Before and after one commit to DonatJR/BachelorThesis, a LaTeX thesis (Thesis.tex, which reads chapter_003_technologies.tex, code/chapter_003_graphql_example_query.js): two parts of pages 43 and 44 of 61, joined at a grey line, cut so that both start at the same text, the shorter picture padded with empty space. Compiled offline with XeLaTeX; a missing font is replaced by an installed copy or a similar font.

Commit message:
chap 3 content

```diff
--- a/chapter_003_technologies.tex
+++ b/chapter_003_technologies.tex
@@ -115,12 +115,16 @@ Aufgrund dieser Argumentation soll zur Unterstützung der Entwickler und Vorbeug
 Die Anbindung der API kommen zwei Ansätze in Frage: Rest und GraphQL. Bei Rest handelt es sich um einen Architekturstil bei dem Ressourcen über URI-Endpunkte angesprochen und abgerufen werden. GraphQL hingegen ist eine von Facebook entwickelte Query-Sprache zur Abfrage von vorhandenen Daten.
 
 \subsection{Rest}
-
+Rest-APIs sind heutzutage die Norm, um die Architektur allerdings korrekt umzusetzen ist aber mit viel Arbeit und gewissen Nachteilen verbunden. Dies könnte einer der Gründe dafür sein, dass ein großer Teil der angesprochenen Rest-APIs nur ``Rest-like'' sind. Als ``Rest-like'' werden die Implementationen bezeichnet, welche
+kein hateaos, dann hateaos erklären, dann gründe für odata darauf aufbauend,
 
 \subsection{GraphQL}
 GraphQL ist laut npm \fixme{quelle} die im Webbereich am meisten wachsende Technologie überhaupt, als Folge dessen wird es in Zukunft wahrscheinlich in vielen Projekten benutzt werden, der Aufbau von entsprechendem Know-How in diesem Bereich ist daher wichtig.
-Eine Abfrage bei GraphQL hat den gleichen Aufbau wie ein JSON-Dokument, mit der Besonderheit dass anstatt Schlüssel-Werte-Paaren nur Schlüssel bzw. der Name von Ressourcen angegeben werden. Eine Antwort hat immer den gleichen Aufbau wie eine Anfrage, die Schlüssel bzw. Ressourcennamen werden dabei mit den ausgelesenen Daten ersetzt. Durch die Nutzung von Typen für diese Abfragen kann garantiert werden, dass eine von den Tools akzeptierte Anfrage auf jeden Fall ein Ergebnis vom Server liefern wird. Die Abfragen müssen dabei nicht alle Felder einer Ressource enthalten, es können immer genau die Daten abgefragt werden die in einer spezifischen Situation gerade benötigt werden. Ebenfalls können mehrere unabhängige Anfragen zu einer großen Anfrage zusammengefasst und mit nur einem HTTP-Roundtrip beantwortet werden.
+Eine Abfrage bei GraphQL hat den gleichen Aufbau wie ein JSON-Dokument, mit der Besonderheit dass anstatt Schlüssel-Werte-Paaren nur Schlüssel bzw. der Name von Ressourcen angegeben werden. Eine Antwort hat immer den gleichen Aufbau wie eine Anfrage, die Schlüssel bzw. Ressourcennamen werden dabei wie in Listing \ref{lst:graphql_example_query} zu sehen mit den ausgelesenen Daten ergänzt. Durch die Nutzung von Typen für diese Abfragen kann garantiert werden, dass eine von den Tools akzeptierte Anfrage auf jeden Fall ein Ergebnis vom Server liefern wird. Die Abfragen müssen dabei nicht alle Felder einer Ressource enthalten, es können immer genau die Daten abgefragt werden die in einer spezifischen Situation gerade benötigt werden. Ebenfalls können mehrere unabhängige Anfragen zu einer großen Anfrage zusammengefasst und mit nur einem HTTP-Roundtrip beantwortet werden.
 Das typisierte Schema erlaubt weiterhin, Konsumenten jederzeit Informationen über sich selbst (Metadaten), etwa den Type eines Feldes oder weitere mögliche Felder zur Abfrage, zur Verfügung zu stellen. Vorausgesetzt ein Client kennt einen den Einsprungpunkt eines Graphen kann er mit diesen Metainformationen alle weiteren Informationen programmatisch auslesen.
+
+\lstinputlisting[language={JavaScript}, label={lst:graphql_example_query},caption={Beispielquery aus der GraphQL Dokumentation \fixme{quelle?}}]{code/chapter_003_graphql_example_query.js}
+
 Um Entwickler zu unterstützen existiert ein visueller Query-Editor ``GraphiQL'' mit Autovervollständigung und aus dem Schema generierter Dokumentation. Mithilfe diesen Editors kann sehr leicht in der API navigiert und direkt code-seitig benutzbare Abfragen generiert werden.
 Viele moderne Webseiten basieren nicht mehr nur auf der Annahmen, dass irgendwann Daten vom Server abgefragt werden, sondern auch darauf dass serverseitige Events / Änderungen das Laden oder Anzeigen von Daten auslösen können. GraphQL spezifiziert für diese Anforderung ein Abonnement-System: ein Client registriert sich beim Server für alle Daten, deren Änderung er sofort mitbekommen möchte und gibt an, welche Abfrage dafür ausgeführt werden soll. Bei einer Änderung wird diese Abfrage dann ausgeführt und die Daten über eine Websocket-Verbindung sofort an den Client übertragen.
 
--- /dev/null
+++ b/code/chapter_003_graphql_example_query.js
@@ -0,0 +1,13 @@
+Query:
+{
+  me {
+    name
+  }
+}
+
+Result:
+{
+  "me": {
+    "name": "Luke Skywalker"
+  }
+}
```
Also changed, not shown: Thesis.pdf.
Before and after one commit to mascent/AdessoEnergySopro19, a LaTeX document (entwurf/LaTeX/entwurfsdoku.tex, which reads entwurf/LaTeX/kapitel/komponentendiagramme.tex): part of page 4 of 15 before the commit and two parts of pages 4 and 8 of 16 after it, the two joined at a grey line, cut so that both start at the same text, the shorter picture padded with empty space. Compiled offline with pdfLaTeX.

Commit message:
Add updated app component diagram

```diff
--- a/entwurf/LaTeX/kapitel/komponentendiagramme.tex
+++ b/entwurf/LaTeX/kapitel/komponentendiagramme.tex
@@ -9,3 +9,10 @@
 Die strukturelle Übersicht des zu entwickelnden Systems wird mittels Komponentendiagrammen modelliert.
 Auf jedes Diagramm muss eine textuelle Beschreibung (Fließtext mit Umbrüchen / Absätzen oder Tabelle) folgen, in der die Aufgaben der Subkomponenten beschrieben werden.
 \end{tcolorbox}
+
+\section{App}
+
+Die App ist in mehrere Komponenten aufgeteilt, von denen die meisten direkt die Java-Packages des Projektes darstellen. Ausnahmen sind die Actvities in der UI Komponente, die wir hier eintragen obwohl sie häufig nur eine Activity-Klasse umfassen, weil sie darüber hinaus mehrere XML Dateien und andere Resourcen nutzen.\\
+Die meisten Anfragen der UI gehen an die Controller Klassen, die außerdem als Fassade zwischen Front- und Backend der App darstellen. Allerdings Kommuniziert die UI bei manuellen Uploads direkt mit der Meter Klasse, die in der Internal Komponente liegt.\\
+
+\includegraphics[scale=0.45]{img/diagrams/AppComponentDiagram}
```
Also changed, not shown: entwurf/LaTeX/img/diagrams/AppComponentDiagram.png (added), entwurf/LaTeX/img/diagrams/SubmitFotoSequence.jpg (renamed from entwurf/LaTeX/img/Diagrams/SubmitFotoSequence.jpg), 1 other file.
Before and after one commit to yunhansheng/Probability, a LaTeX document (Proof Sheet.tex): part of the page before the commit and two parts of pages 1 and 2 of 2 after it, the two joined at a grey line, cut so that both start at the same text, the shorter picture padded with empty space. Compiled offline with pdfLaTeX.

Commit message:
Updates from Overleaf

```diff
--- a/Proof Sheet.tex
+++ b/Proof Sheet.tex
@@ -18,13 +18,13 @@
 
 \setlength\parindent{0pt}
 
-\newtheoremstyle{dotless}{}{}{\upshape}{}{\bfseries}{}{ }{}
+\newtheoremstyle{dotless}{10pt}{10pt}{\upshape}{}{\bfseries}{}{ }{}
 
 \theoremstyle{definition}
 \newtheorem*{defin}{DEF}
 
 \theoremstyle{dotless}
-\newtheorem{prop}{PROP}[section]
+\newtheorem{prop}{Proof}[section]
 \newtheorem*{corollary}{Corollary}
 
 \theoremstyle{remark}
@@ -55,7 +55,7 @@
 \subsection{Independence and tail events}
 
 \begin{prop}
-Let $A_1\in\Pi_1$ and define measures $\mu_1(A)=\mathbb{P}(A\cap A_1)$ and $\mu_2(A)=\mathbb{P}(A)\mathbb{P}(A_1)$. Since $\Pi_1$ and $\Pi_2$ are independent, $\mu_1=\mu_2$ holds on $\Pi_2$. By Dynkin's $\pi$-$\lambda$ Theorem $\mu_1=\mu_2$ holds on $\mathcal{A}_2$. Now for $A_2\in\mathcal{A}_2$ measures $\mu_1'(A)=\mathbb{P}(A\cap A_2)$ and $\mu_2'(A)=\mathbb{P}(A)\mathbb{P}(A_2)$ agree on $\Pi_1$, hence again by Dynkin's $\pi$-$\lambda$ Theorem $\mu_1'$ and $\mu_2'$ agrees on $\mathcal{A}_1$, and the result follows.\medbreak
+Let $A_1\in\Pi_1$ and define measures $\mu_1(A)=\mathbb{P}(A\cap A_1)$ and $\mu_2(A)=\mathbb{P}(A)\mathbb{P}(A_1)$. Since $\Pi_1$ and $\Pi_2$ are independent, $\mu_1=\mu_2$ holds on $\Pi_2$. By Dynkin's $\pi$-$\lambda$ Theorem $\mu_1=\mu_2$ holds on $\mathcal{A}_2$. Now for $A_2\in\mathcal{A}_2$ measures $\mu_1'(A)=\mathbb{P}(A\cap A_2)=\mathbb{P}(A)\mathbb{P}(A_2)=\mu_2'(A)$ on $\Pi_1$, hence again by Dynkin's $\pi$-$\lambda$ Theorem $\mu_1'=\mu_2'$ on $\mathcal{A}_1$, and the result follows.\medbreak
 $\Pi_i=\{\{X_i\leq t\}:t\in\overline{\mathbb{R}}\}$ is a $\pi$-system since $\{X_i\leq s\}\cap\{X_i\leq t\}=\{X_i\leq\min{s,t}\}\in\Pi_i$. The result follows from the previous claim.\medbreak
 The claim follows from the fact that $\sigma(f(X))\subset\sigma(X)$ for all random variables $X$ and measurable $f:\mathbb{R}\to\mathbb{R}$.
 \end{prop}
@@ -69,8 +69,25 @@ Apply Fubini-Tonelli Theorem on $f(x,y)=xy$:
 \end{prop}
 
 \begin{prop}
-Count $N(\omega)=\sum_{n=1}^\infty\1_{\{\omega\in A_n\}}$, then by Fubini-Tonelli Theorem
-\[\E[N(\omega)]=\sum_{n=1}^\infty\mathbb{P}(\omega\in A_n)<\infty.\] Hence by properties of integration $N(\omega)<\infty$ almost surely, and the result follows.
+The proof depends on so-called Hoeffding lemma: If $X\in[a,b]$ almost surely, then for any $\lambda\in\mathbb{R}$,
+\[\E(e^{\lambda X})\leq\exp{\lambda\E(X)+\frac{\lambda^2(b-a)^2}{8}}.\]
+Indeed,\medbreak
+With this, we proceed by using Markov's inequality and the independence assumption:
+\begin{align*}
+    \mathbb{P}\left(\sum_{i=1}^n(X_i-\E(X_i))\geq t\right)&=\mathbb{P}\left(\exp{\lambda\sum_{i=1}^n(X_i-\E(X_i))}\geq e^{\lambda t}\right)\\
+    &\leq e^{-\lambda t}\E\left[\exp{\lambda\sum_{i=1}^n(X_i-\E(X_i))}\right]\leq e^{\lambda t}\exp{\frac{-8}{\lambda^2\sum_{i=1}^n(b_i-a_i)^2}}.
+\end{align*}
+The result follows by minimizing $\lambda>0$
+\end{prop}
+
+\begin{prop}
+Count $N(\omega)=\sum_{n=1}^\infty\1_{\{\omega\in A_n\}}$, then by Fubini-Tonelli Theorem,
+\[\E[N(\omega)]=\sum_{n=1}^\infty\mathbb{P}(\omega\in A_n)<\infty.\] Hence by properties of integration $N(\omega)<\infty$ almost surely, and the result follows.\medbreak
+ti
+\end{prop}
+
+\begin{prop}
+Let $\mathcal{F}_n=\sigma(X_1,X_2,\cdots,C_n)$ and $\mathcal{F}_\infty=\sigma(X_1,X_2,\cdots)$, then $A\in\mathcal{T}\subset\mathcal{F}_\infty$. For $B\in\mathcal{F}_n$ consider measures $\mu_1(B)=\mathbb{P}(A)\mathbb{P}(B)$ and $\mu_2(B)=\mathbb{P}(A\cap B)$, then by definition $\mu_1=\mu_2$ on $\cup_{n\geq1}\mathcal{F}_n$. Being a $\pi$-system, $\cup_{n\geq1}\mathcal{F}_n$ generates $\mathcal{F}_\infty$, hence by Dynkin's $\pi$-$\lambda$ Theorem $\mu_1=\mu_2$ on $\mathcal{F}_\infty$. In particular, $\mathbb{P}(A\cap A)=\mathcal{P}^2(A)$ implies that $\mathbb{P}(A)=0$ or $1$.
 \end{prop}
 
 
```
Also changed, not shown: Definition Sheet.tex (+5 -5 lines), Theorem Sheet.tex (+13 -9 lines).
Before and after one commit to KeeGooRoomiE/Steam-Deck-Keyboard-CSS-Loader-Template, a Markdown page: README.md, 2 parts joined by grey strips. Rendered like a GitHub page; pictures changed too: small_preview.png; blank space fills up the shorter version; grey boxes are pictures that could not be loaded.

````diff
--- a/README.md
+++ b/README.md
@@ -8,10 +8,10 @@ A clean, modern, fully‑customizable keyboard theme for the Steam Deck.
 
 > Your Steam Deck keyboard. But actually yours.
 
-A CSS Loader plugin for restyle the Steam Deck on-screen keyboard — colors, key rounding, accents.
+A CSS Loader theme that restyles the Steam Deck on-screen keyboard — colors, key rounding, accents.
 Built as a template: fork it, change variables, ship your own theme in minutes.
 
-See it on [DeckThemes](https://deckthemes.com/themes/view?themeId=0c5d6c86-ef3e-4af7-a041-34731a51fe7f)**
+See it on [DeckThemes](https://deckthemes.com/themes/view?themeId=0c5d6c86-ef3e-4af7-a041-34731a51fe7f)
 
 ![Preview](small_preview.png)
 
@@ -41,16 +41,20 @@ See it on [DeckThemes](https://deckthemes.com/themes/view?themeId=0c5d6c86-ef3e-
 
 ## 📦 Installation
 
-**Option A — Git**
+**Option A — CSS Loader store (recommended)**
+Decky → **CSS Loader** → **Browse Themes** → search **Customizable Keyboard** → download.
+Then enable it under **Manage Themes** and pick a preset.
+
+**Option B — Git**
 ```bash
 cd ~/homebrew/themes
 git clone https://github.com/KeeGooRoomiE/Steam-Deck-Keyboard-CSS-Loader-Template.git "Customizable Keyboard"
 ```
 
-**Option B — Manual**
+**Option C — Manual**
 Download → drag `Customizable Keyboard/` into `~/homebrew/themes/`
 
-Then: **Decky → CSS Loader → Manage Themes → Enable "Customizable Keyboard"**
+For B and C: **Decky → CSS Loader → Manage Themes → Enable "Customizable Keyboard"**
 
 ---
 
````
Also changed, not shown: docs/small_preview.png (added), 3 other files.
+++++
— EXERCISE OBJECTIVE —
Using the listing above, locate the lines that hold "variables" and copy each one.

— EXERCISE ANSWER —
 The claim follows from the fact that $\sigma(f(X))\subset\sigma(X)$ for all random variables $X$ and measurable $f:\mathbb{R}\to\mathbb{R}$.
 Built as a template: fork it, change variables, ship your own theme in minutes.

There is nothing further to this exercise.